I am sure that if you were to stop for just 5 minutes after watching a video like “The Story of Stuff” you would recall areas within your business operation that are using resources poorly.  How much do you think you could save after investing just 5 minutes of your chargeable time on recalling those ideas?  I would guess easily 10 times or more the cost of the investment.  I look forward to hearing what action you took and what the savings were to your organisation.





Navigating the Passage

30 05 2010

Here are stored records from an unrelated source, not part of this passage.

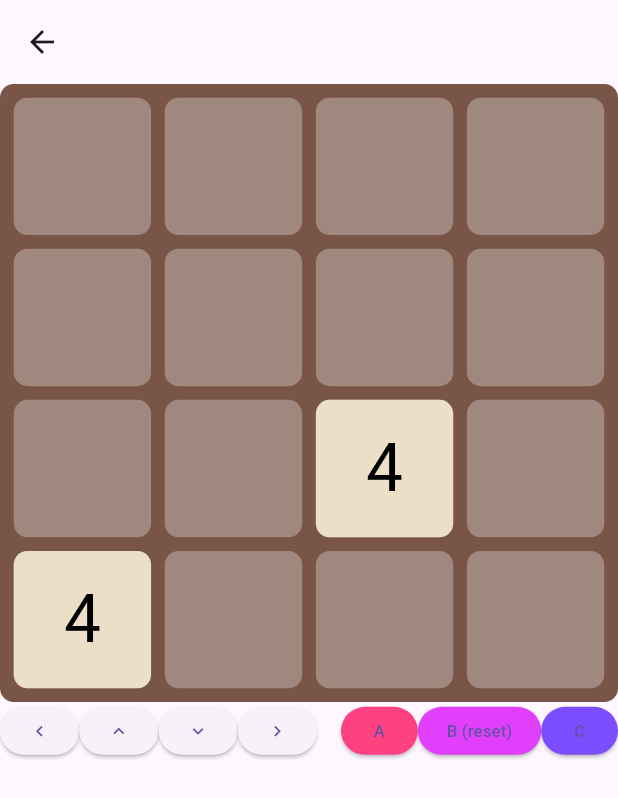
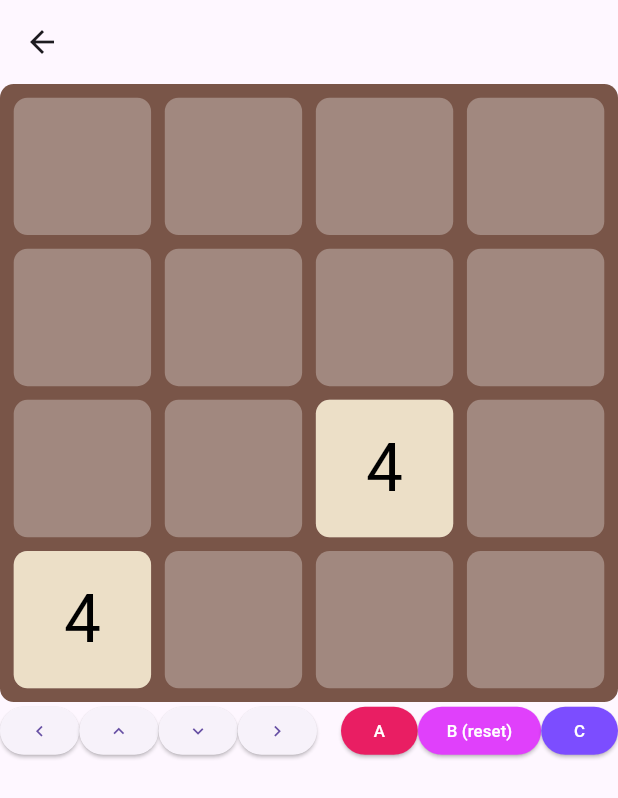
Before and after one commit to apfelsinecode/game-and-flutter, a Flutter app: the Game2048Screen screen opened directly, on a phone screen of 412 x 824 dp. Shown: the top 798 px of the screen. Run offline on Flutter 3.47's test engine with Material 3 defaults, Android fonts, the phone set to English and light mode, and no system bars; missing offline and left inert: segment_display.

Commit message:
set button color differently

```diff
--- a/lib/ball.dart
+++ b/lib/ball.dart
@@ -287,7 +287,8 @@ class _BallGameState extends State<BallGame> {
       onPressed: onPressed,
       child: icon,
       style: ElevatedButton.styleFrom(
-        primary: Colors.red,
+        backgroundColor: Colors.red,
+        foregroundColor: Colors.white,
       ),
     );
 
--- a/lib/game2048/Controls2048.dart
+++ b/lib/game2048/Controls2048.dart
@@ -48,21 +48,24 @@ class Controls2048 extends StatelessWidget {
             onPressed: () => onA(context),
             child: Text("A"),
             style: ElevatedButton.styleFrom(
-              primary: Colors.accents[1],
+              backgroundColor: Colors.primaries[1],
+              foregroundColor: Colors.white,
             ),
           ),
           ElevatedButton(
             onPressed: () => onB(context),
             child: Text("B (reset)"),
             style: ElevatedButton.styleFrom(
-              primary: Colors.accents[2],
+              backgroundColor: Colors.accents[2],
+              foregroundColor: Colors.white,
             ),
           ),
           ElevatedButton(
             onPressed: () => onC(context),
             child: Text("C"),
             style: ElevatedButton.styleFrom(
-                primary: Colors.accents[3],
+                backgroundColor: Colors.accents[3],
+                foregroundColor: Colors.white,
             ),
           ),
         ]
```
Also changed, not shown: pubspec.lock.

For any organisation, keeping up with legislative requirements can be quite a challenge.  As we all know, getting offside with the taxation department in any country only leads to investigations and subsequently leaves you less time to run your business.  Accordingly, getting offside with environmental protection departments’ can be just as challenging, as your whole operation can be shut down until the issue is rectified.  If you are in the manufacturing sector, this is a particular concern, as recovering from lost orders and bad publicity about disregarding the environment are tricky to recover from.

This article looks at ways to be proactive in setting your organisation’s course so that you minimise your chances of running up against legislation.  I call it “navigating the passage” as it is like sailing a yacht from one ocean to another ocean through a narrow channel.

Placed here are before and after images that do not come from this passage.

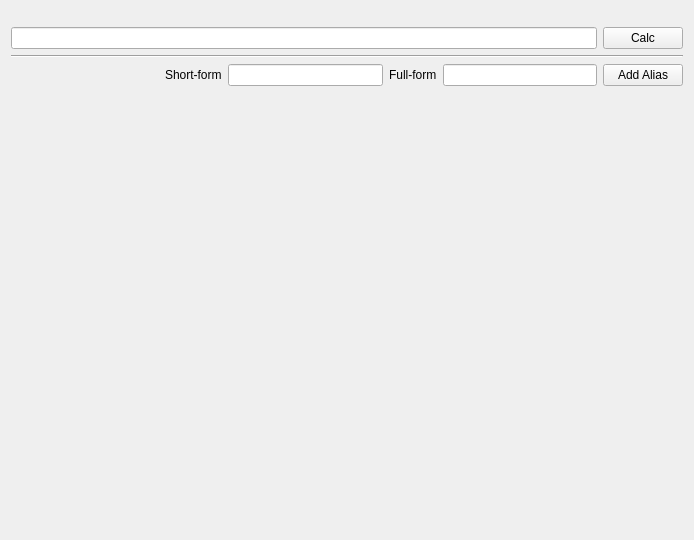
The window that src/molcalcwidgetbase.ui (KDE/kalzium) describes before a commit, drawn with Qt 5.
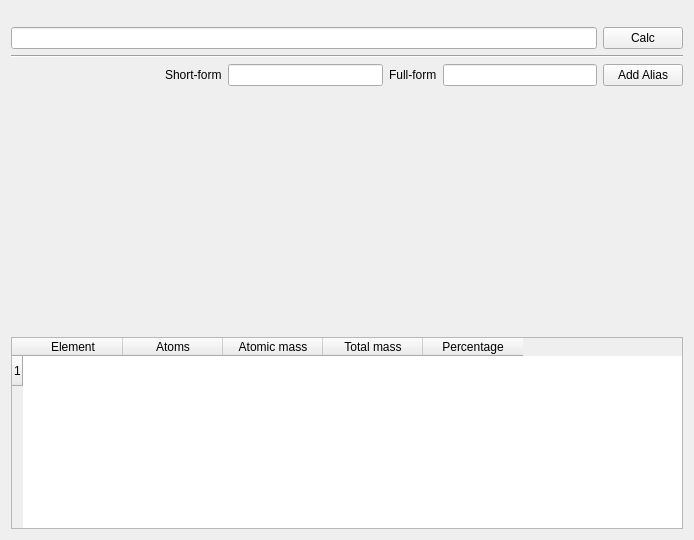
The same window after the commit. Custom widgets are drawn as their Qt base class.

Commit message: Fixing bugs and making the UI of the massCalculator cleaner.

Patch:
```diff
--- a/src/molcalcwidgetbase.ui
+++ b/src/molcalcwidgetbase.ui
@@ -112,20 +112,24 @@
     </widget>
    </item>
    <item>
-    <spacer>
-     <property name="orientation">
-      <enum>Qt::Vertical</enum>
+    <widget class="QLabel" name="resultLabel">
+     <property name="text">
+      <string/>
      </property>
-     <property name="sizeType">
-      <enum>QSizePolicy::MinimumExpanding</enum>
+     <property name="wordWrap">
+      <bool>true</bool>
      </property>
-     <property name="sizeHint" stdset="0">
-      <size>
-       <width>41</width>
-       <height>131</height>
-      </size>
+    </widget>
+   </item>
+   <item>
+    <widget class="QLabel" name="resultMass">
+     <property name="text">
+      <string/>
      </property>
-    </spacer>
+     <property name="wordWrap">
+      <bool>true</bool>
+     </property>
+    </widget>
    </item>
    <item>
     <widget class="QLabel" name="resultComposition">
@@ -152,23 +156,64 @@
     </widget>
    </item>
    <item>
-    <widget class="QLabel" name="resultLabel">
-     <property name="text">
-      <string/>
+    <spacer>
+     <property name="orientation">
+      <enum>Qt::Vertical</enum>
      </property>
-     <property name="wordWrap">
-      <bool>true</bool>
+     <property name="sizeType">
+      <enum>QSizePolicy::MinimumExpanding</enum>
      </property>
-    </widget>
+     <property name="sizeHint" stdset="0">
+      <size>
+       <width>41</width>
+       <height>131</height>
+      </size>
+     </property>
+    </spacer>
    </item>
    <item>
-    <widget class="QLabel" name="resultMass">
-     <property name="text">
-      <string/>
+    <widget class="QTableWidget" name="table">
+     <property name="showGrid">
+      <bool>false</bool>
      </property>
-     <property name="wordWrap">
-      <bool>true</bool>
+     <property name="rowCount">
+      <number>1</number>
      </property>
+     <property name="columnCount">
+      <number>5</number>
+     </property>
+     <attribute name="horizontalHeaderHighlightSections">
+      <bool>true</bool>
+     </attribute>
+     <attribute name="horizontalHeaderHighlightSections">
+      <bool>true</bool>
+     </attribute>
+     <row/>
+     <column>
+      <property name="text">
+       <string>Element</string>
+      </property>
+     </column>
+     <column>
+      <property name="text">
+       <string>Atoms</string>
+      </property>
+     </column>
+     <column>
+      <property name="text">
+       <string>Atomic mass</string>
+      </property>
+     </column>
+     <column>
+      <property name="text">
+       <string>Total mass</string>
+      </property>
+     </column>
+     <column>
+      <property name="text">
+       <string>Percentage</string>
+      </property>
+     </column>
     </widget>
    </item>
   </layout>
```
The commit also changes 2 other files.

We are all collectively guilty of operating businesses in a way where we are not taking into account limitations such as:

  • Using up resources like coal, oil and forests faster than they can be replaced (certainly not within many generations)
  • Gathering too quickly animals, fish and plants such that their populations are no longer self sustaining.
  • Reducing the areas of forests that provide our oxygen
  • Altering the natural mixture of nutrients in our soil
  • Increasing the levels of pollution in our water, food and air
  • Producing new substances that nature can not dispose of such as polystyrene and nuclear waste

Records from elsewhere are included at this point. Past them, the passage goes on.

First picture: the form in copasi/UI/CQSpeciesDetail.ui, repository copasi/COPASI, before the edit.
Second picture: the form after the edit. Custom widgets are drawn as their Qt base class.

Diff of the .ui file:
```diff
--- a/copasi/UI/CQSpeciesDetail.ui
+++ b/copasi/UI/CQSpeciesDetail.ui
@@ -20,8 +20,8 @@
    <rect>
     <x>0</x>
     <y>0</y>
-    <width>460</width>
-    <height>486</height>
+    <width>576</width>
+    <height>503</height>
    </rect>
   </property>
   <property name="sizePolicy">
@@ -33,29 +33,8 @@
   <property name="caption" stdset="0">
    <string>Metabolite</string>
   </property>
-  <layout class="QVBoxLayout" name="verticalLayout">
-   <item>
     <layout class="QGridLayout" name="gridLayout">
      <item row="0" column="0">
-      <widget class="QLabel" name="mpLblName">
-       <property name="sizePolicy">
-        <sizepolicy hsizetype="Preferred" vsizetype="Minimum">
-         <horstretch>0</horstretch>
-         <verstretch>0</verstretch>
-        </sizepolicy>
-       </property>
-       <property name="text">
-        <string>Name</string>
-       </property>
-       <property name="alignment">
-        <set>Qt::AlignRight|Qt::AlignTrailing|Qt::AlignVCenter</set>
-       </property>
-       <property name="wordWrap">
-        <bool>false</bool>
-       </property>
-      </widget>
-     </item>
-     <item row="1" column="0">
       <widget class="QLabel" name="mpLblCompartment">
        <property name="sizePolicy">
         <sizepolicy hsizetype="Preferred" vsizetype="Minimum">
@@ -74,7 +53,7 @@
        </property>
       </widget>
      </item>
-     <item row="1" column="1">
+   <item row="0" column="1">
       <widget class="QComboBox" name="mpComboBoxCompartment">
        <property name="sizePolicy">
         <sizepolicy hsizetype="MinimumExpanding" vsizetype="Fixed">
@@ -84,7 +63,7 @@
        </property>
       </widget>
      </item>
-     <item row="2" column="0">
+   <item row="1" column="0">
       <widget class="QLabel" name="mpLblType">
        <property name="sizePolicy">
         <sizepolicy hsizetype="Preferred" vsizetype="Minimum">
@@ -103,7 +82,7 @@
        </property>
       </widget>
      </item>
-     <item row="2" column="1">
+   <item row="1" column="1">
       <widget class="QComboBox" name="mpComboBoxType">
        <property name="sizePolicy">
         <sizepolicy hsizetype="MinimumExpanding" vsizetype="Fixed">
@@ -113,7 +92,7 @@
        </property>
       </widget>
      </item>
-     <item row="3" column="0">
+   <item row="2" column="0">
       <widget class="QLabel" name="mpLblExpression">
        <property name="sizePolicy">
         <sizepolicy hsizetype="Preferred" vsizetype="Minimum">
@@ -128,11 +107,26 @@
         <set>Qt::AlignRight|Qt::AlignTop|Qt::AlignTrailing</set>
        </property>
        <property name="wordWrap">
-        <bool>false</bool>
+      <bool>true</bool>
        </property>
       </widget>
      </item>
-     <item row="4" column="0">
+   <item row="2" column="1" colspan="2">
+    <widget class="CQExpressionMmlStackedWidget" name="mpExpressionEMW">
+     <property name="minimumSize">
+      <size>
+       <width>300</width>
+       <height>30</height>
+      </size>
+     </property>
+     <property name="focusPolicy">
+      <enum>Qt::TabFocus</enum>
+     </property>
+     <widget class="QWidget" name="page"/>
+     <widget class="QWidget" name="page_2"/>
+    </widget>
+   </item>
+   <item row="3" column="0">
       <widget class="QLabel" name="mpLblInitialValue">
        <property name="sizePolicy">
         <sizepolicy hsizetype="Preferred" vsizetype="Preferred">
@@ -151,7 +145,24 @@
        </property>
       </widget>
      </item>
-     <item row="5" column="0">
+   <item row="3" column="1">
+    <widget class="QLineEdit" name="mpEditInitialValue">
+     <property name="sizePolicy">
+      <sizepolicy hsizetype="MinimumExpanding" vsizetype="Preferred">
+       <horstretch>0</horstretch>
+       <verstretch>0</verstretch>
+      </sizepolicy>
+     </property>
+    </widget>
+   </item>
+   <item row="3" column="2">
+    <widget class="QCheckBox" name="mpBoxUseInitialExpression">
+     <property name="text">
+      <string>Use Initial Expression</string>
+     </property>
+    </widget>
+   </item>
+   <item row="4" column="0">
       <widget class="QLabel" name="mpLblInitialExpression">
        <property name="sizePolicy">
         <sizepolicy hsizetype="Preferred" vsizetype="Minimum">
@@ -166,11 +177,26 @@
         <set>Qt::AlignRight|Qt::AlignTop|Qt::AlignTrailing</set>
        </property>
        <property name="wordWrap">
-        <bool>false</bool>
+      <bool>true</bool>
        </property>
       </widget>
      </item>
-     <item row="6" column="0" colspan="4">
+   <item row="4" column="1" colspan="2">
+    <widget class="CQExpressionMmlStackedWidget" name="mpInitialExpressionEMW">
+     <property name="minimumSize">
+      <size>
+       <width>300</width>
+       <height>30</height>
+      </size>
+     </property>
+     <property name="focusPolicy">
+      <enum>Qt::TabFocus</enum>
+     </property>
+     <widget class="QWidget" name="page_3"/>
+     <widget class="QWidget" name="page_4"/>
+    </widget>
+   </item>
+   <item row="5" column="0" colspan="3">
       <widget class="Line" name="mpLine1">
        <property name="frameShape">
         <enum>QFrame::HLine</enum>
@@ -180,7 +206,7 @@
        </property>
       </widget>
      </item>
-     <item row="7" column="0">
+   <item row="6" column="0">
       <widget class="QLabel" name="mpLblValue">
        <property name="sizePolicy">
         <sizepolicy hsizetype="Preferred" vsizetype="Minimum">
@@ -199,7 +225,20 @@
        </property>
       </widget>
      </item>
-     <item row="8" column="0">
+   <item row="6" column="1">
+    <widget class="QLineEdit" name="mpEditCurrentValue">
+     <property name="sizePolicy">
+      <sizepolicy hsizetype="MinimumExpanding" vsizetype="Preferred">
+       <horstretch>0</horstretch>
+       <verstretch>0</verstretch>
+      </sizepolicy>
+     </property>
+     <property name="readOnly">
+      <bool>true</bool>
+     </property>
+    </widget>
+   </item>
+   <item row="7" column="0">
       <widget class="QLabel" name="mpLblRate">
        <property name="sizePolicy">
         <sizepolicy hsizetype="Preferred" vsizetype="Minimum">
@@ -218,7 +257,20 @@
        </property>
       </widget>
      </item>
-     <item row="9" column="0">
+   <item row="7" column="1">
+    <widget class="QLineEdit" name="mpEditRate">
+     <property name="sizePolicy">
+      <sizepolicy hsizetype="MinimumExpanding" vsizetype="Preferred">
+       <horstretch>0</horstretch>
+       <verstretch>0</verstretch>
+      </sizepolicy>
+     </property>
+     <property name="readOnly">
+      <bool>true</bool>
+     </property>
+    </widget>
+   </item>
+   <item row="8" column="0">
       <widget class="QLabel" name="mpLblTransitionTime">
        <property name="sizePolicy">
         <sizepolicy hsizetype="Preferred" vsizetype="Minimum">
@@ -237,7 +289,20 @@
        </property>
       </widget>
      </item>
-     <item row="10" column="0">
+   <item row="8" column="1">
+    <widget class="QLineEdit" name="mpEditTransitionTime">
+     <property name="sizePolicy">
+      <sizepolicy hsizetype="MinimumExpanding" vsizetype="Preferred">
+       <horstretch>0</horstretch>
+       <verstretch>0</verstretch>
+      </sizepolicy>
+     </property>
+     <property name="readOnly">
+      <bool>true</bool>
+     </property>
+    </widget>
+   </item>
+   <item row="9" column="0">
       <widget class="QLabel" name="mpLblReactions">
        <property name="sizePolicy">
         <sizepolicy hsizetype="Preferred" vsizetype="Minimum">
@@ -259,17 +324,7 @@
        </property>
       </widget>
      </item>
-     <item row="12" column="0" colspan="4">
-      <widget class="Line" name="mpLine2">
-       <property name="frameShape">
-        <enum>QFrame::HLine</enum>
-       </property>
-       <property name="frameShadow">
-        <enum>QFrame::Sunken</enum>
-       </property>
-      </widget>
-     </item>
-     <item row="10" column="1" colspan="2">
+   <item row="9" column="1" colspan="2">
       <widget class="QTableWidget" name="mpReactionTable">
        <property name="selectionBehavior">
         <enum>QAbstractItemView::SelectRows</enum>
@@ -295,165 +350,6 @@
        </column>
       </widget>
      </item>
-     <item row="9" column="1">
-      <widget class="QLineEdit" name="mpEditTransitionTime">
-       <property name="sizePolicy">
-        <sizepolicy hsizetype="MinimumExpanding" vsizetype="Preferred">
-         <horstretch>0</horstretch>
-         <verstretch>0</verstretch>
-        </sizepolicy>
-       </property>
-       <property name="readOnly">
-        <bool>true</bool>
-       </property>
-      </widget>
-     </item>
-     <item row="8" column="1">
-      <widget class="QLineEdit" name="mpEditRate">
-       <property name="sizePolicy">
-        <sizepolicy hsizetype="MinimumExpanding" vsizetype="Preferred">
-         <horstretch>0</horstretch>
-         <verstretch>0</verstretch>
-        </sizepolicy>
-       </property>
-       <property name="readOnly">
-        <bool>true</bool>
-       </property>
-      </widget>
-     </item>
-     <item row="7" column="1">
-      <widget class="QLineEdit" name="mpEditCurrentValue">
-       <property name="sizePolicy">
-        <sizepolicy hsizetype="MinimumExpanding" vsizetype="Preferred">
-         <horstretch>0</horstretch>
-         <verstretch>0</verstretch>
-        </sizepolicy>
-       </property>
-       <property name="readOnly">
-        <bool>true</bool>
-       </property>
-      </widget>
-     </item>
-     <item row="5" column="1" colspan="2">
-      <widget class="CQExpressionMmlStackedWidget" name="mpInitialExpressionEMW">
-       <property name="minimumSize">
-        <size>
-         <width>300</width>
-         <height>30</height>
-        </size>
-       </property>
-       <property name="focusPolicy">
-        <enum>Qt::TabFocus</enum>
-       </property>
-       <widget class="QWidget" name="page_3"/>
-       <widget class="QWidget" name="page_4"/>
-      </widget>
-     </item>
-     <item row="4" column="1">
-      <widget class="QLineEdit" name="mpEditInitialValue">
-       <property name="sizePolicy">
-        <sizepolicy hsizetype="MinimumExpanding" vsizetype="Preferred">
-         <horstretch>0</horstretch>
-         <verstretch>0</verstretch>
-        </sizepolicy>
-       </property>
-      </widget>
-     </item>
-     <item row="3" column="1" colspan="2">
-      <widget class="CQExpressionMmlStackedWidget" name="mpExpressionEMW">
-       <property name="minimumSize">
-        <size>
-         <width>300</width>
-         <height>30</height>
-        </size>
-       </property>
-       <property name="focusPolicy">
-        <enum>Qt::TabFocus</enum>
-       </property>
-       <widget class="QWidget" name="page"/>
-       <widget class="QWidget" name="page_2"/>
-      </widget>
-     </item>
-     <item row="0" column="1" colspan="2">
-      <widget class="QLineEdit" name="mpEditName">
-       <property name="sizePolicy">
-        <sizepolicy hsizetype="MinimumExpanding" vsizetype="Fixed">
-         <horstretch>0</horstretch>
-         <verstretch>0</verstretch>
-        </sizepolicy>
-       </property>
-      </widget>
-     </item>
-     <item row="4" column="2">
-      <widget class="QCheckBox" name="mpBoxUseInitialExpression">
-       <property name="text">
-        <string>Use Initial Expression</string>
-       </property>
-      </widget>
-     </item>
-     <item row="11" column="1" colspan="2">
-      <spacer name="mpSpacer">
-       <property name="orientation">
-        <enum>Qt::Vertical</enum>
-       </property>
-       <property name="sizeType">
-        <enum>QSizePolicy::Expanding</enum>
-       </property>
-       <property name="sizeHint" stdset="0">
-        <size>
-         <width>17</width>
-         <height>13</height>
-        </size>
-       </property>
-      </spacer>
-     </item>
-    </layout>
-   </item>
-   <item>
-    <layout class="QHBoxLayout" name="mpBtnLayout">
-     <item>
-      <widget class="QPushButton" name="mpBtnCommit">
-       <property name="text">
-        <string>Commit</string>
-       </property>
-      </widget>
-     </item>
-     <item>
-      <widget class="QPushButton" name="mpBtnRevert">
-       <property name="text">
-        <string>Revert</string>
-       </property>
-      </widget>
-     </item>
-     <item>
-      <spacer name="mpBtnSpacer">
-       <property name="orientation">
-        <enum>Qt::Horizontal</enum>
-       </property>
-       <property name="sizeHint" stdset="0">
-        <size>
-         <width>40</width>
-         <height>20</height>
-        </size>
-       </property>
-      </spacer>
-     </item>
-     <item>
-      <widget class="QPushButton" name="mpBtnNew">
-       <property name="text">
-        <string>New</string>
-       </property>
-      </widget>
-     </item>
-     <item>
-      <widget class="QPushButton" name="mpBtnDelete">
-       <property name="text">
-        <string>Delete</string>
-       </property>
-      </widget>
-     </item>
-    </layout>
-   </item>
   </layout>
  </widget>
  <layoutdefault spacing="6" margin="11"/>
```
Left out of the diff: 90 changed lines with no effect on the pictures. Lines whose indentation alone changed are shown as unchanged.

These limitations may be viewed as frustrating limitations to continuing business as usual, or as an opportunity to work with them so as to be ahead of others in your industry.  In terms of the “navigating the passage” analogy, it means that you choose to take your business right up to the edges of the coastlines exploring the details and opportunities, rather than staying out in the middle of the ocean.

When you study the upstream and downstream reliance your organisation has on resources or the part it plays in the production of pollution, you enable yourself to look for alternative methods of production of the same product, while reducing or even eliminating that reliance.  Imagine if your organisation was able to operate without the need to burn coal for electricity.  What if you generated your own electricity from your own waste, so that rather than having to pay for disposing of that waste, you used it instead of buying electricity.  A cycle like this replicates how nature works in that one process output is the input to another process and therefore there is never any waste.

Discovering process changes that give you the opportunity to navigate your business through the narrow channels of environmental legislation, and developing a culture that looks for these opportunities, are vital to the long term success of your business and indeed any organisation.  While your competitors are out in the middle of the old ocean, you have seen the channels that have allowed your business to navigate the passageway along the coastline, and into what appears to be a whole new ocean of opportunities on the other side.

Of course, when sailing any yacht, a full crew dedicated to the journey is required, as there will be times when you may sail too close to the rocks.  The team’s contribution to the successful operation of your business will also mitigate your businesses environmental challenges before they have a chance to become an issue.  Your whole team therefore needs to be contributing, each in their unique way, to ensure your business’ successful “Navigation of the Passage”.